Residents of continuing care retirement communities (CCRCs) may take a medical expense deduction for a significant portion of both their entrance fee and monthly fees.  For the entrance fee, this usually results in a large medical expense deduction in the year the fee is paid.  In the first part of the article, we track the history of the CCRC medical expense deduction and examine its tax effects on residents of independent living, assisted living, and nursing care units.

Many CCRCs agree to refund a portion or all of the entrance fee without interest when the resident moves out or dies.  In the second part of the article, we examine two potentially significant tax effects of a guaranteed refund.  First, the refund may be subject to the below-market-rate loan rules and as such may produce imputed interest income for the resident and interest expense for the CCRC.   Second, the refund may reduce the deductible amount of the medical portion of the entrance fee.
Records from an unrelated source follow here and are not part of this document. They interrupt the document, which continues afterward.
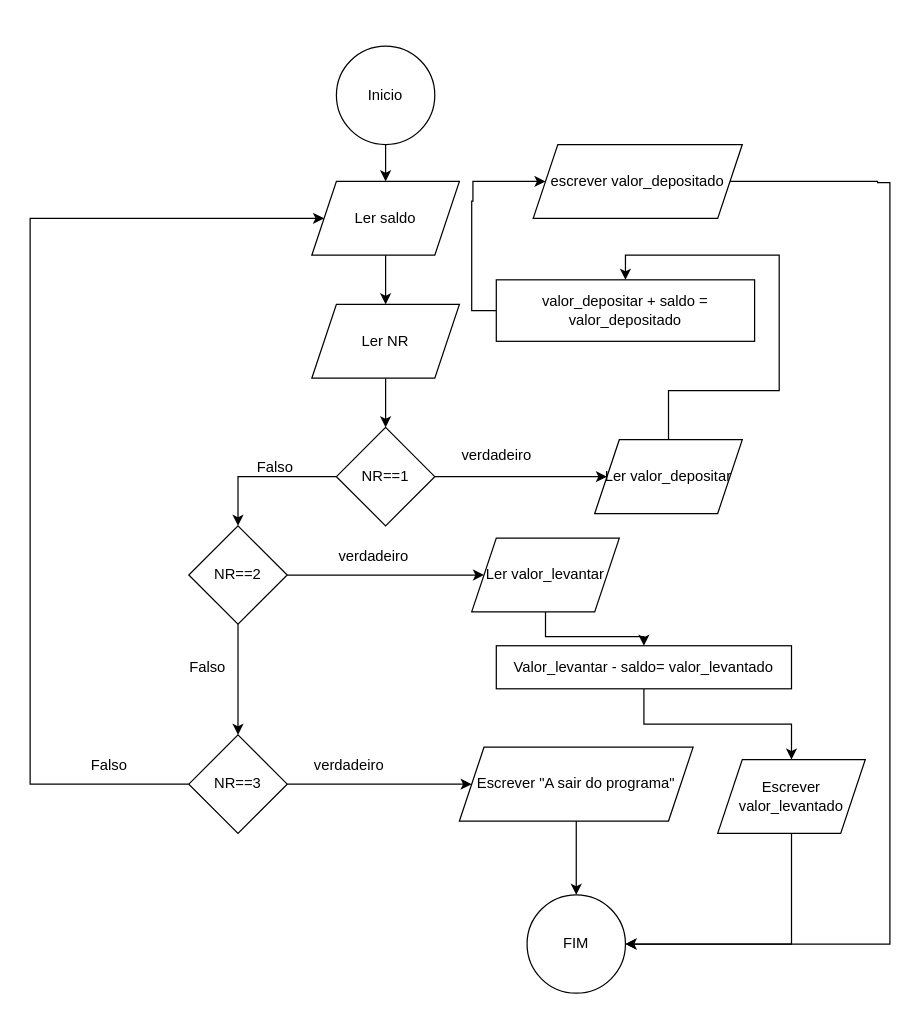
This is teste.drawio from Mobojobil/Tom-s-guerreiro-, a draw.io file, before an edit. Source tidied: cells renumbered, new cells numbered last; positions are measured from the earlier drawing's top-left corner, leaving out a move shared by most shapes. Both pictures are drawn from the tidied source at 123%, with x=0, y=0 at pixel (30, 46).
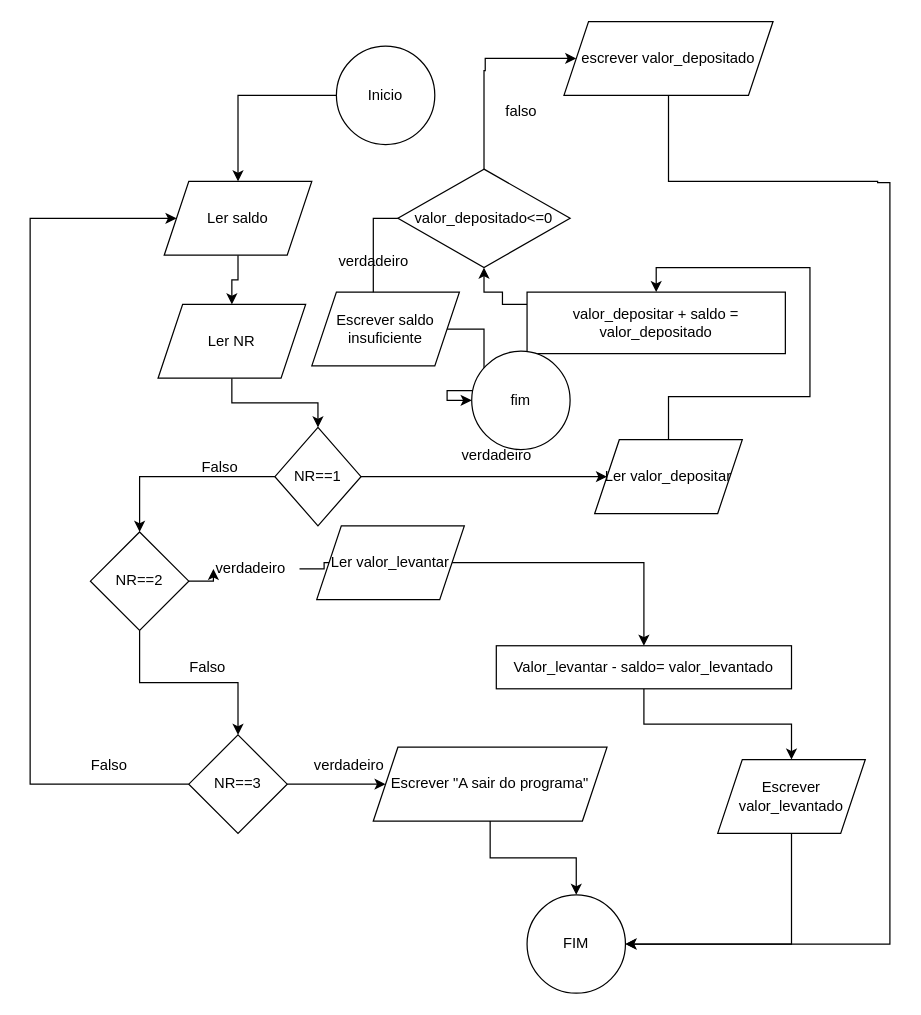
The same page after the edit.

Diff of the diagram source:
```diff
@@
     <mxCell id="6" value="NR==1" style="rhombus;whiteSpace=wrap;html=1;" parent="1" vertex="1">
-      <mxGeometry x="249" y="310" width="80" height="80" as="geometry" />
+      <mxGeometry x="199" y="310" width="70" height="80" as="geometry" />
     </mxCell>
@@
     <mxCell id="8" value="Ler NR" style="shape=parallelogram;perimeter=parallelogramPerimeter;whiteSpace=wrap;html=1;fixedSize=1;" parent="1" vertex="1">
-      <mxGeometry x="229" y="210" width="120" height="60" as="geometry" />
+      <mxGeometry x="104" y="210" width="120" height="60" as="geometry" />
     </mxCell>
@@
-    <mxCell id="12" style="edgeStyle=orthogonalEdgeStyle;rounded=0;jettySize=auto;html=1;" parent="1" edge="1" source="14" target="26">
+    <mxCell id="12" style="edgeStyle=orthogonalEdgeStyle;rounded=0;jettySize=auto;html=1;" parent="1" edge="1" source="19" target="26">
       <mxGeometry relative="1" as="geometry" />
     </mxCell>
@@
     <mxCell id="14" value="NR==2" style="rhombus;whiteSpace=wrap;html=1;" parent="1" vertex="1">
-      <mxGeometry x="129" y="390" width="80" height="80" as="geometry" />
+      <mxGeometry x="49" y="395" width="80" height="80" as="geometry" />
     </mxCell>
@@
     <mxCell id="16" value="Ler saldo" style="shape=parallelogram;perimeter=parallelogramPerimeter;whiteSpace=wrap;html=1;fixedSize=1;" parent="1" vertex="1">
-      <mxGeometry x="229" y="110" width="120" height="60" as="geometry" />
+      <mxGeometry x="109" y="110" width="120" height="60" as="geometry" />
     </mxCell>
@@
-    <mxCell id="19" value="verdadeiro" style="text;html=1;align=center;verticalAlign=middle;points=[];strokeColor=none;fillColor=none;" parent="1" vertex="1">
-      <mxGeometry x="239" y="400" width="80" height="30" as="geometry" />
-    </mxCell>
     <mxCell id="20" value="Falso" style="text;html=1;align=center;verticalAlign=middle;strokeColor=none;fillColor=none;" parent="1" vertex="1">
-      <mxGeometry x="174" y="328" width="50" height="30" as="geometry" />
+      <mxGeometry x="129" y="328" width="50" height="30" as="geometry" />
     </mxCell>
@@
     <mxCell id="26" value="Ler valor_levantar" style="shape=parallelogram;perimeter=parallelogramPerimeter;whiteSpace=wrap;html=1;fixedSize=1;" parent="1" vertex="1">
-      <mxGeometry x="359" y="400" width="120" height="60" as="geometry" />
+      <mxGeometry x="233" y="390" width="120" height="60" as="geometry" />
     </mxCell>
@@
     <mxCell id="28" value="Escrever &quot;A sair do programa&quot;" style="shape=parallelogram;perimeter=parallelogramPerimeter;whiteSpace=wrap;html=1;fixedSize=1;" parent="1" vertex="1">
-      <mxGeometry x="349" y="570" width="190" height="60" as="geometry" />
+      <mxGeometry x="279" y="570" width="190" height="60" as="geometry" />
     </mxCell>
@@
-    <mxCell id="34" style="edgeStyle=orthogonalEdgeStyle;rounded=0;jettySize=auto;html=1;" parent="1" edge="1" source="35" target="37">
-      <mxGeometry relative="1" as="geometry">
-        <Array as="points">
-          <mxPoint x="359" y="215" />
-          <mxPoint x="359" y="126" />
-          <mxPoint x="360" y="126" />
-          <mxPoint x="360" y="110" />
-        </Array>
-      </mxGeometry>
-    </mxCell>
+    <mxCell id="38" style="edgeStyle=orthogonalEdgeStyle;rounded=0;jettySize=auto;html=1;" parent="1" edge="1" source="35" target="41">
+      <mxGeometry relative="1" as="geometry">
+        <Array as="points">
+          <mxPoint x="384" y="210" />
+          <mxPoint x="384" y="200" />
+          <mxPoint x="369" y="200" />
+        </Array>
+      </mxGeometry>
+    </mxCell>
     <mxCell id="35" value="valor_depositar + saldo = valor_depositado" style="rounded=0;whiteSpace=wrap;html=1;" parent="1" vertex="1">
-      <mxGeometry x="379" y="190" width="210" height="50" as="geometry" />
+      <mxGeometry x="404" y="200" width="210" height="50" as="geometry" />
     </mxCell>
@@
     <mxCell id="37" value="escrever valor_depositado" style="shape=parallelogram;perimeter=parallelogramPerimeter;whiteSpace=wrap;html=1;fixedSize=1;" parent="1" vertex="1">
-      <mxGeometry x="409" y="80" width="170" height="60" as="geometry" />
+      <mxGeometry x="434" y="-20" width="170" height="60" as="geometry" />
     </mxCell>
+    <mxCell id="39" style="edgeStyle=orthogonalEdgeStyle;rounded=0;jettySize=auto;html=1;" parent="1" edge="1" source="41" target="37">
+      <mxGeometry relative="1" as="geometry">
+        <Array as="points">
+          <mxPoint x="369" y="20" />
+          <mxPoint x="370" y="10" />
+        </Array>
+      </mxGeometry>
+    </mxCell>
+    <mxCell id="40" style="edgeStyle=orthogonalEdgeStyle;rounded=0;jettySize=auto;html=1;" parent="1" edge="1" source="41">
+      <mxGeometry relative="1" as="geometry">
+        <mxPoint x="279" y="230" as="targetPoint" />
+      </mxGeometry>
+    </mxCell>
+    <mxCell id="41" value="valor_depositado&amp;lt;=0" style="rhombus;whiteSpace=wrap;html=1;" parent="1" vertex="1">
+      <mxGeometry x="299" y="100" width="140" height="80" as="geometry" />
+    </mxCell>
+    <mxCell id="42" style="edgeStyle=orthogonalEdgeStyle;rounded=0;jettySize=auto;html=1;" parent="1" edge="1" source="14" target="19">
+      <mxGeometry relative="1" as="geometry" />
+    </mxCell>
+    <mxCell id="19" value="verdadeiro" style="text;html=1;align=center;verticalAlign=middle;points=[];strokeColor=none;fillColor=none;" parent="1" vertex="1">
+      <mxGeometry x="139" y="410" width="80" height="30" as="geometry" />
+    </mxCell>
+    <mxCell id="43" value="falso" style="text;html=1;align=center;verticalAlign=middle;strokeColor=none;fillColor=none;" parent="1" vertex="1">
+      <mxGeometry x="374" y="38" width="50" height="30" as="geometry" />
+    </mxCell>
+    <mxCell id="44" style="edgeStyle=orthogonalEdgeStyle;rounded=0;jettySize=auto;html=1;" parent="1" edge="1" source="45" target="47">
+      <mxGeometry relative="1" as="geometry" />
+    </mxCell>
+    <mxCell id="45" value="Escrever saldo insuficiente" style="shape=parallelogram;perimeter=parallelogramPerimeter;whiteSpace=wrap;html=1;fixedSize=1;" parent="1" vertex="1">
+      <mxGeometry x="229" y="200" width="120" height="60" as="geometry" />
+    </mxCell>
+    <mxCell id="46" value="verdadeiro" style="text;html=1;align=center;verticalAlign=middle;strokeColor=none;fillColor=none;" parent="1" vertex="1">
+      <mxGeometry x="239" y="160" width="80" height="30" as="geometry" />
+    </mxCell>
+    <mxCell id="47" value="fim" style="ellipse;whiteSpace=wrap;html=1;" parent="1" vertex="1">
+      <mxGeometry x="359" y="248" width="80" height="80" as="geometry" />
+    </mxCell>
```
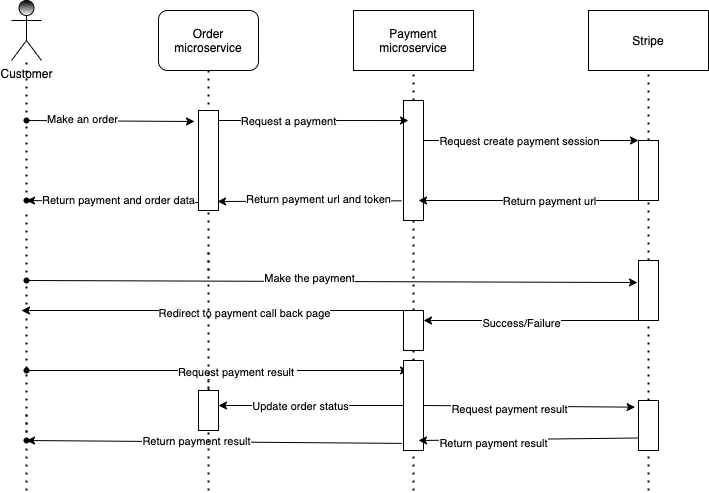
Before: flow.drawio.png, a diagram exported from draw.io (ltlkong/stripe-payment). Source tidied: cells renumbered, new cells last; positions are measured from the earlier drawing's top-left corner, leaving out a move shared by most shapes.
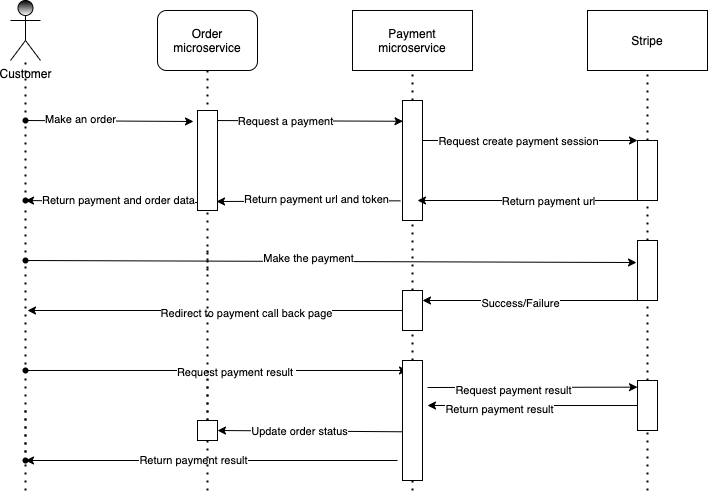
The same diagram one commit later.

Diff of the diagram source:
```diff
@@ -42,7 +42,7 @@
     <mxCell id="13" style="endArrow=none;dashed=1;html=1;dashPattern=1 3;strokeWidth=2;entryX=0.5;entryY=1;entryDx=0;entryDy=0;startArrow=none;" parent="1" edge="1" source="17" target="6">
       <mxGeometry relative="1" as="geometry" />
     </mxCell>
-    <mxCell id="14" style="edgeStyle=none;html=1;startArrow=none;entryX=0.25;entryY=0.167;entryDx=0;entryDy=0;entryPerimeter=0;" parent="1" edge="1" source="17" target="11">
+    <mxCell id="14" style="edgeStyle=none;html=1;startArrow=none;entryX=0.024;entryY=0.173;entryDx=0;entryDy=0;entryPerimeter=0;" parent="1" edge="1" source="17" target="11">
       <mxGeometry relative="1" as="geometry" />
     </mxCell>
     <mxCell id="15" value="Request a payment" style="edgeLabel;html=1;align=center;verticalAlign=middle;" parent="14" vertex="1">
@@ -105,7 +105,7 @@
       </mxGeometry>
     </mxCell>
     <mxCell id="31" style="shape=waypoint;sketch=0;fillStyle=solid;size=6;points=[];fillColor=none;perimeter=centerPerimeter;snapToPoint=1;" parent="1" vertex="1">
-      <mxGeometry y="260" width="40" height="40" as="geometry" />
+      <mxGeometry y="240" width="40" height="40" as="geometry" />
     </mxCell>
     <mxCell id="32" style="endArrow=none;dashed=1;html=1;dashPattern=1 3;strokeWidth=2;entryX=0.475;entryY=0.35;entryDx=0;entryDy=0;entryPerimeter=0;startArrow=none;exitX=0.5;exitY=-0.071;exitDx=0;exitDy=0;exitPerimeter=0;" parent="1" edge="1" source="56" target="31">
       <mxGeometry relative="1" as="geometry" />
@@ -117,22 +117,20 @@
       <mxGeometry x="0.1" y="2" relative="1" as="geometry" />
     </mxCell>
     <mxCell id="35" style="rounded=0;whiteSpace=wrap;html=1;" parent="1" vertex="1">
-      <mxGeometry x="632" y="260" width="20" height="60" as="geometry" />
+      <mxGeometry x="632" y="240" width="20" height="60" as="geometry" />
     </mxCell>
     <mxCell id="36" style="endArrow=none;dashed=1;html=1;dashPattern=1 3;strokeWidth=2;entryX=0.5;entryY=1;entryDx=0;entryDy=0;startArrow=none;" parent="1" edge="1" source="60" target="35">
       <mxGeometry relative="1" as="geometry" />
     </mxCell>
-    <mxCell id="37" style="edgeStyle=none;html=1;exitX=0;exitY=0.5;exitDx=0;exitDy=0;" parent="1" edge="1" source="54">
-      <mxGeometry relative="1" as="geometry">
-        <mxPoint x="212" y="405" as="targetPoint" />
-      </mxGeometry>
+    <mxCell id="37" style="edgeStyle=none;html=1;exitX=0.022;exitY=0.594;exitDx=0;exitDy=0;exitPerimeter=0;entryX=1;entryY=0.5;entryDx=0;entryDy=0;" parent="1" edge="1" source="54" target="66">
+      <mxGeometry relative="1" as="geometry" />
     </mxCell>
     <mxCell id="38" value="Update order status" style="edgeLabel;html=1;align=center;verticalAlign=middle;" parent="37" vertex="1">
       <mxGeometry x="0.12" relative="1" as="geometry" />
     </mxCell>
-    <mxCell id="39" style="edgeStyle=none;html=1;exitX=0;exitY=0;exitDx=0;exitDy=0;" parent="1" edge="1" source="41">
+    <mxCell id="39" style="edgeStyle=none;html=1;exitX=0;exitY=0.5;exitDx=0;exitDy=0;" parent="1" edge="1" source="41">
       <mxGeometry relative="1" as="geometry">
-        <mxPoint x="15" y="310" as="targetPoint" />
+        <mxPoint x="22" y="310" as="targetPoint" />
       </mxGeometry>
     </mxCell>
     <mxCell id="40" value="Redirect to payment call back page" style="edgeLabel;html=1;align=center;verticalAlign=middle;" parent="39" vertex="1">
@@ -141,7 +139,7 @@
       </mxGeometry>
     </mxCell>
     <mxCell id="41" style="rounded=0;whiteSpace=wrap;html=1;" parent="1" vertex="1">
-      <mxGeometry x="397" y="310" width="20" height="40" as="geometry" />
+      <mxGeometry x="397" y="290" width="20" height="40" as="geometry" />
     </mxCell>
     <mxCell id="42" style="endArrow=none;dashed=1;html=1;dashPattern=1 3;strokeWidth=2;entryX=0.5;entryY=1;entryDx=0;entryDy=0;startArrow=none;" parent="1" edge="1" source="54" target="41">
       <mxGeometry relative="1" as="geometry" />
@@ -177,16 +175,20 @@
         <mxPoint x="20" y="410" as="targetPoint" />
       </mxGeometry>
     </mxCell>
-    <mxCell id="50" style="edgeStyle=none;html=1;exitX=-0.088;exitY=0.921;exitDx=0;exitDy=0;entryX=0.65;entryY=0.475;entryDx=0;entryDy=0;entryPerimeter=0;exitPerimeter=0;" parent="1" edge="1" source="54" target="56">
-      <mxGeometry relative="1" as="geometry" />
+    <mxCell id="50" style="edgeStyle=none;html=1;entryX=0.55;entryY=0.5;entryDx=0;entryDy=0;entryPerimeter=0;" parent="1" edge="1" target="56">
+      <mxGeometry relative="1" as="geometry">
+        <mxPoint x="392" y="460" as="sourcePoint" />
+      </mxGeometry>
     </mxCell>
     <mxCell id="51" value="Return payment result" style="edgeLabel;html=1;align=center;verticalAlign=middle;" parent="50" vertex="1">
       <mxGeometry x="0.24" y="-1" relative="1" as="geometry">
         <mxPoint x="27" as="offset" />
       </mxGeometry>
     </mxCell>
-    <mxCell id="52" style="edgeStyle=none;html=1;exitX=1;exitY=0.5;exitDx=0;exitDy=0;entryX=-0.171;entryY=0.133;entryDx=0;entryDy=0;entryPerimeter=0;" parent="1" edge="1" source="54" target="60">
-      <mxGeometry relative="1" as="geometry" />
+    <mxCell id="52" style="edgeStyle=none;html=1;entryX=0;entryY=0.133;entryDx=0;entryDy=0;entryPerimeter=0;" parent="1" edge="1" target="60">
+      <mxGeometry relative="1" as="geometry">
+        <mxPoint x="422" y="387" as="sourcePoint" />
+      </mxGeometry>
     </mxCell>
     <mxCell id="53" value="Request payment result" style="edgeLabel;html=1;align=center;verticalAlign=middle;" parent="52" vertex="1">
       <mxGeometry x="-0.19" y="-2" relative="1" as="geometry">
@@ -194,7 +196,7 @@
       </mxGeometry>
     </mxCell>
     <mxCell id="54" style="rounded=0;whiteSpace=wrap;html=1;" parent="1" vertex="1">
-      <mxGeometry x="397" y="360" width="20" height="90" as="geometry" />
+      <mxGeometry x="397" y="360" width="20" height="120" as="geometry" />
     </mxCell>
     <mxCell id="55" style="endArrow=none;dashed=1;html=1;dashPattern=1 3;strokeWidth=2;entryX=0.5;entryY=1;entryDx=0;entryDy=0;" parent="1" edge="1" target="54">
       <mxGeometry relative="1" as="geometry">
@@ -202,23 +204,23 @@
       </mxGeometry>
     </mxCell>
     <mxCell id="56" style="shape=waypoint;sketch=0;fillStyle=solid;size=6;points=[];fillColor=none;perimeter=centerPerimeter;snapToPoint=1;" parent="1" vertex="1">
-      <mxGeometry y="420" width="40" height="40" as="geometry" />
+      <mxGeometry y="440" width="40" height="40" as="geometry" />
     </mxCell>
     <mxCell id="57" style="endArrow=none;dashed=1;html=1;dashPattern=1 3;strokeWidth=2;entryDx=0;entryDy=0;entryPerimeter=0;" parent="1" edge="1" target="56">
       <mxGeometry relative="1" as="geometry">
         <mxPoint x="20" y="490" as="sourcePoint" />
       </mxGeometry>
     </mxCell>
-    <mxCell id="58" style="edgeStyle=none;html=1;exitX=0;exitY=0.75;exitDx=0;exitDy=0;" parent="1" edge="1" source="60">
+    <mxCell id="58" style="edgeStyle=none;html=1;exitX=0;exitY=0.5;exitDx=0;exitDy=0;" parent="1" edge="1" source="60">
       <mxGeometry relative="1" as="geometry">
-        <mxPoint x="412" y="440" as="targetPoint" />
+        <mxPoint x="422" y="405" as="targetPoint" />
       </mxGeometry>
     </mxCell>
     <mxCell id="59" value="Return payment result" style="edgeLabel;html=1;align=center;verticalAlign=middle;" parent="58" vertex="1">
       <mxGeometry x="0.32" y="3" relative="1" as="geometry" />
     </mxCell>
     <mxCell id="60" style="rounded=0;whiteSpace=wrap;html=1;" parent="1" vertex="1">
-      <mxGeometry x="632" y="400" width="20" height="50" as="geometry" />
+      <mxGeometry x="632" y="380" width="20" height="50" as="geometry" />
     </mxCell>
     <mxCell id="61" style="endArrow=none;dashed=1;html=1;dashPattern=1 3;strokeWidth=2;entryX=0.5;entryY=1;entryDx=0;entryDy=0;" parent="1" edge="1" target="60">
       <mxGeometry relative="1" as="geometry">
@@ -242,7 +244,7 @@
       <mxGeometry x="192" y="110" width="20" height="100" as="geometry" />
     </mxCell>
     <mxCell id="66" style="rounded=0;whiteSpace=wrap;html=1;" parent="1" vertex="1">
-      <mxGeometry x="192" y="390" width="20" height="40" as="geometry" />
+      <mxGeometry x="192" y="420" width="20" height="20" as="geometry" />
     </mxCell>
     <mxCell id="67" style="endArrow=none;dashed=1;html=1;dashPattern=1 3;strokeWidth=2;startArrow=none;" parent="1" edge="1" target="66">
       <mxGeometry relative="1" as="geometry">
```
Finally, CCRCs are responsible for accurately informing their residents as to the deductible medical portion of the fees.  The computational methods used in practice – the expense category method and the actuarial method – are often inconsistently or illogically applied, resulting in advice that shortchanges the residents and is open to IRS challenge.  In the third part of the article, we critique the two methods and recommend that CCRCs use the expense category method to determine the deductible portion of the monthly fees and the actuarial method for entrance fees.

See full article.